“We are taking the fight to the states,” said Shannon Stephenson, president of Ryan White Clinics for 340B Access (RWC-340B), a national organization of HIV/AIDS medical providers receiving support under the Ryan White CARE Act and participating in the 340B drug pricing program.

Following their active defense of 340B during the last several years, RWC-340B has been “playing offense” in state legislatures to prohibit “discriminatory reimbursement.” Discriminatory reimbursement is a practice where pharmacy benefit managers (PBMs) and other third party payers offer 340B participating providers lower reimbursement rates than those offered to non-340B entities.

Just before the COVID-19 crisis, state legislation to prohibit discriminatory reimbursement was advancing in Stephenson’s home state of Tennessee. Legislation was advanced in the Tennessee House and remains pending in the state Senate.

Stephenson and RWC-340B legislative counsel, Peggy Tighe, J.D., Principal at Powers Law (a 340B Report sponsor), testified before the Tennessee State Senate Commerce and Labor Committee on March 10. The Senate committee delayed further action on the bill to gather additional information and remains delayed due to the COVID-19 emergency.

Stephenson said, “We are asking the states to help us protect 340B.” She added, “Now more than ever, if the states allow PBMs to take away the benefit of the 340B program, states won’t be able to pick up the costs we now bear to help our communities.” In addition to her role as RWC-340B President, Stephenson is the CEO of Cempa Community Care, a Ryan White clinic with locations in Chattanooga and Johnson City, Tenn.

States that have recently passed legislative language to prohibit discriminatory reimbursement include Utah and Oregon (in March 2020 and April 2019 respectively) as well as West Virginia, Minnesota, South Dakota, Montana, Massachusetts, and Rhode Island within the past two years. Other states actively engaged in efforts to advance similar legislation earlier this year include Ohio, Florida, and Georgia.
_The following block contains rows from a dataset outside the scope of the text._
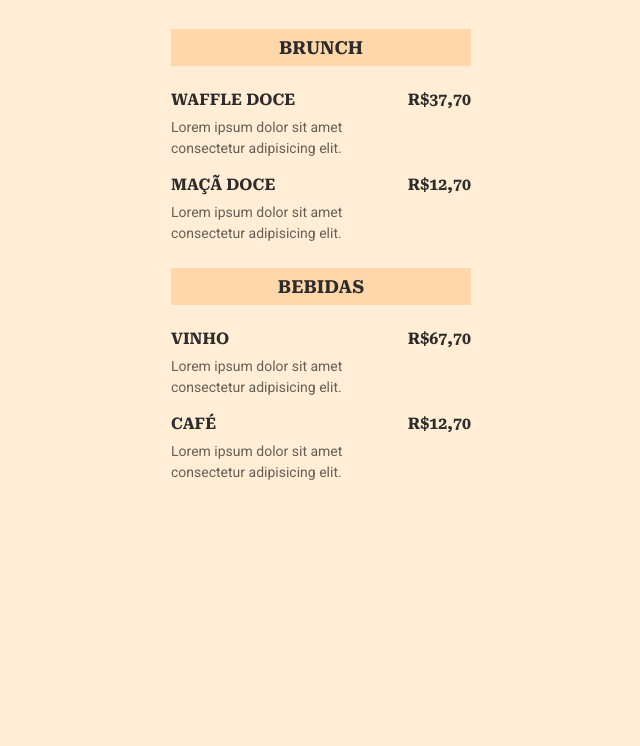
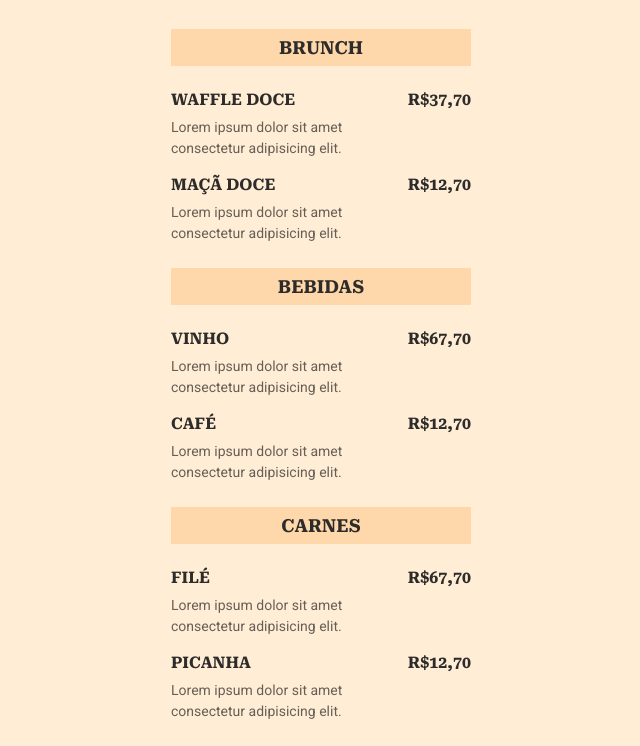
Before and after one commit to massaki-msfk/teste-rocketseat, a plain HTML site: page index.html in a window 1280 px wide. Shown: the part 88-834 px from the top of the page, without its empty margins (319-959 px from the left). Before the commit the page ends 800 px from the top, so only its background shows below. Drawn offline with Linux system fonts and the light colour scheme.

Commit message:
seção de carnes adicionada

```diff
--- a/index.html
+++ b/index.html
@@ -86,5 +86,37 @@
       </ul>
     </section>
 
+     <section>
+      <h2>Carnes</h2>
+
+      <ul>
+         <li>
+           <div class="details">
+             <h3>Filé</h3>
+             <p class="description">
+               Lorem ipsum dolor sit amet consectetur adipisicing elit.
+             </p>
+           </div>
+
+            <strong class="price">
+              R$67,70
+            </strong>
+
+         <li>
+           <div class="details">
+             <h3>Picanha</h3>
+             <p class="description">
+               Lorem ipsum dolor sit amet consectetur adipisicing elit.
+             </p>
+           </div>
+
+            <strong class="price">
+              R$12,70
+            </strong>
+         </li>
+
+
+      </ul>
+    </section>
   </body>
 </html>
```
Most states advancing legislation to prohibit discriminatory reimbursement did so in the PBM reform. In 2019, 47 state legislatures had over 200 bills related to PBMs. In this abbreviated year for state legislatures, 38 states had 166 bills related to PBMs.

RWC-340B and their allies have argued that discriminatory reimbursement allows for-profit PBMs to threaten the safety net when it is most vulnerable; harms low income, medically vulnerable patients served by 340B providers; and undermines the purpose and efficacy of 340B. They also contend that HRSA has stated that discriminatory reimbursement is a serious threat to the 340B program. Further, they note, the practice allows PBMs and insurers to lower 340B provider rates compared to non-340B.

“The 340B program was never meant to allow PBMs or insurers to usurp the benefit of the 340B drug discount program,” said Tighe. “We are busily preparing to continue this important fight at the state level by aligning RWC-340B with community health centers, hospitals, and other HIV/AIDS allies.”

More information on RWC-340B can be found on the RWC-340B website. Also see RWC-340B’s Discriminatory Reimbursement Talking Points. More information about Powers Law can be found on the Powers Law website. Powers’ work on the COVID-19 crisis can be found on their COVID-19 Resources Page.  More information about 340B Report can be found at 340B Report.